Soon after Emanuel's appearance at URI to discuss his research and his new book, "Divine Wind: The History of Science and Hurricanes," The Providence Journal sought to test his conclusions.


The first call was to Isaac Held, a senior research scientist at NOAA's prestigious Geophysical Fluids Laboratory, in Princeton, N.J. It was there, last fall, that Emanuel said he first heard about NOAA censorship. Held said he hadn't been affected, but he advised calling Thomas Knutson, a NOAA scientist whose research showed a link between climate change and hurricane intensity.


"Stick to hurricanes. Talk to Tom," Held advised.


Knutson wouldn't talk.


"When we're contacted by reporters, we have to have clearance before we can speak about issues. This is NOAA's media policy," Knutson said. He suggested calling Jana Goldman, in NOAA's public-affairs office.


Is this a new policy? he was asked.


"Check with her," Knutson said. "I'm not sure when the policy was implemented."


Calls to NOAA's public-affairs office led to Kent Laborde, who was described as the public-affairs person who focuses on climate-change issues.


Laborde made it clear that NOAA has discounted the research tying global warming to worsening hurricanes.


"What we've found is, if you look at a couple segments of science, observational or modeling, there is no illustrated link between climate change and hurricane intensity," Laborde said. "We actually have periods of intensity followed by periods of lower intensity. We have evidence of periods going back to the 1930s. It follows a clear pattern."


Laborde was asked if he would approve an interview with Knutson.

What is the topic? he asked.


Emanuel's theories linking climate change to worsening hurricanes.


"Chris Landsea would be better. He's an observational scientist," Laborde said.
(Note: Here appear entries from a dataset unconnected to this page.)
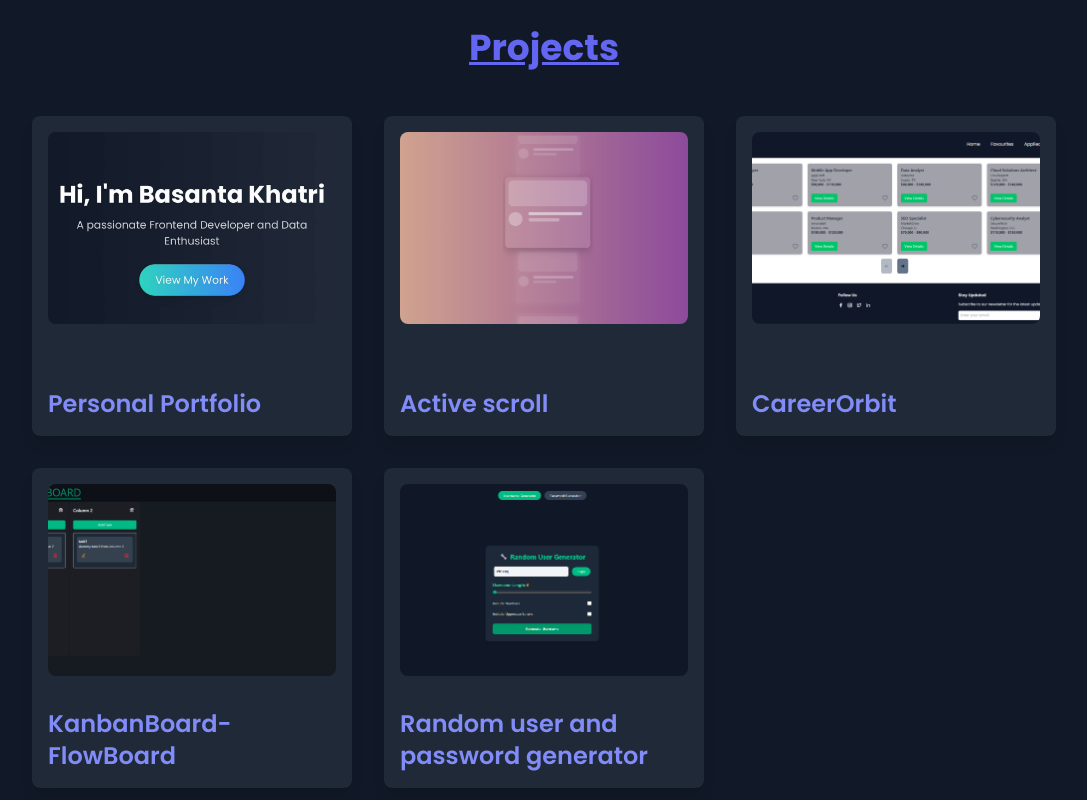
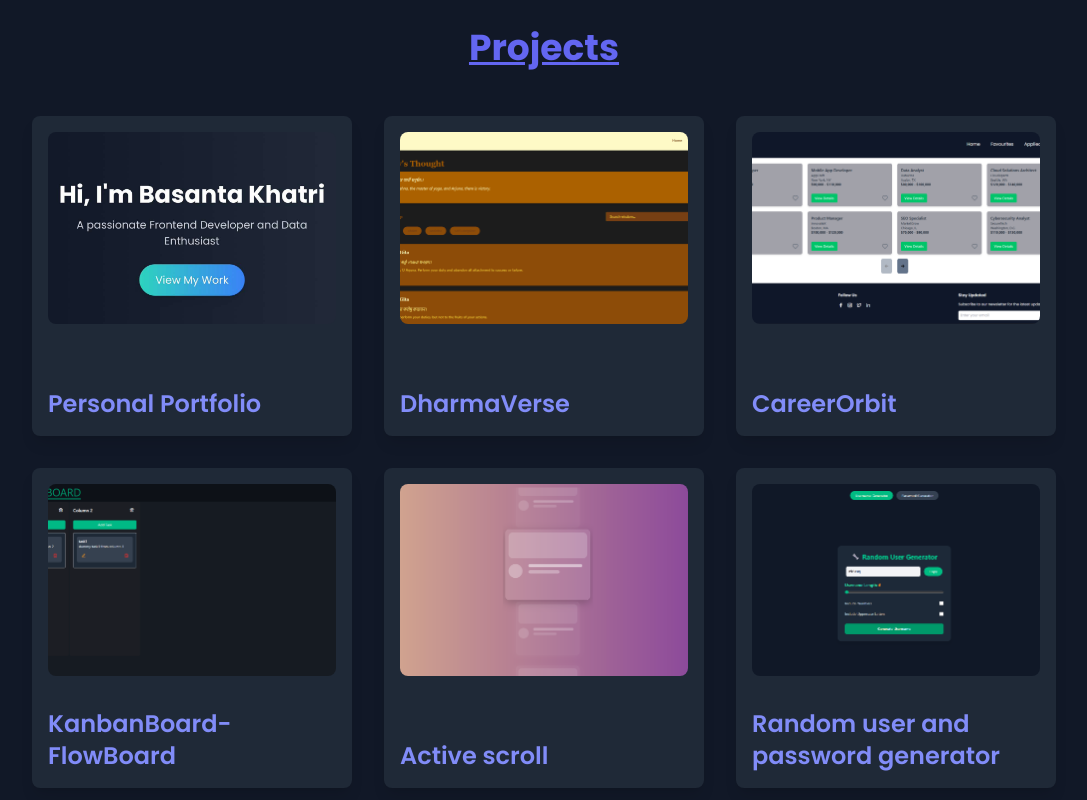
Before and after one commit to Basanta-khatri-0311/personal-portfolio, a React (Vite) app in the folder my-portfolio/: page / in a window 1280 px wide. Shown: the part 1620-2420 px from the top of the page, without its empty margins (96-1183 px from the left). Built offline with nearby package versions, Linux system fonts and the light colour scheme.

Commit message:
included the new project

```diff
--- a/my-portfolio/src/components/Projects.jsx
+++ b/my-portfolio/src/components/Projects.jsx
@@ -9,16 +9,14 @@ export const projectData = [
     image: "/projectimages/portfolio.jpg",
     live: "",
   },
-
   {
-    title: "Active scroll",
+    title: "DharmaVerse",
     description:
-      "A dynamic and interactive card scrolling effect created using plain html css and js",
-    link: "https://github.com/Basanta-khatri-0311/activescroll.git",
-    image: "/projectimages/scroll.png",
-    live: "https://scrolltask-bk.netlify.app/",
+      "A serene and elegant web app that showcases spiritual verses from the Bhagavad Gita and other texts. Built with React and Tailwind CSS, it features search, filtering, favorite saving with local storage, dark mode, and a daily inspirational verse.",
+    link: "https://github.com/Basanta-khatri-0311/dharmaverse",
+    image: "/projectimages/dharmaverse.png",
+    live: "https://dharmaverse-bk.netlify.app/",
   },
-
   {
     title: "CareerOrbit",
     description:
@@ -37,12 +35,21 @@ export const projectData = [
     live: "https://flowboard-bk.netlify.app/",
   },
   {
+    title: "Active scroll",
+    description:
+      "A dynamic and interactive card scrolling effect created using plain html css and js",
+    link: "https://github.com/Basanta-khatri-0311/activescroll.git",
+    image: "/projectimages/scroll.png",
+    live: "https://scrolltask-bk.netlify.app/",
+  },
+
+  {
     title: "Random user and password generator",
     description:
       "A random password and username generator created uisng tailwindcss and react with some optimizations using hooks like usecallback useeffect usestate and useRef",
     link: "https://github.com/Basanta-khatri-0311/reactlearning/tree/main/05passwordGenerator",
-    image:"/projectimages/randomgenerator.png",
-    live:"https://random-generator-bk.netlify.app/"
+    image: "/projectimages/randomgenerator.png",
+    live: "https://random-generator-bk.netlify.app/",
   },
 ];
 
```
Landsea is a top meteorologist at NOAA, often called upon for expert testimony to Congress or to speak at news conferences. He also very publicly quit an international climate-change panel last year because one of its leaders had publicly linked global warming to hurricane severity.


At Laborde's request, Landsea cheerfully discounted Emanuel's theories in an interview with the Journal.


Landsea says he believes what we are really experiencing is a return to an active period of hurricanes, similar to what happened in the late 1940s to the 1960s.

He argued that Knutson's research reflects only a small link between global warming and hurricane intensity.


As for Emanuel's work, Landsea said, "My opinion is his study is very unconvincing."

Landsea insisted that, although he represents NOAA, there is no official NOAA stance on the impact of global warming on hurricanes.


"There are different scientists with different points of view," He said. "Talk to people at Princeton. Tom Knutson has different opinions than I. But he's allowed to speak."

Emanuel said he has no problem with engaging in a scientific debate. What concerns him, he said, is that NOAA seems to be ignoring the debate, and has come down on just one side.


Scripps Howard News Service 2006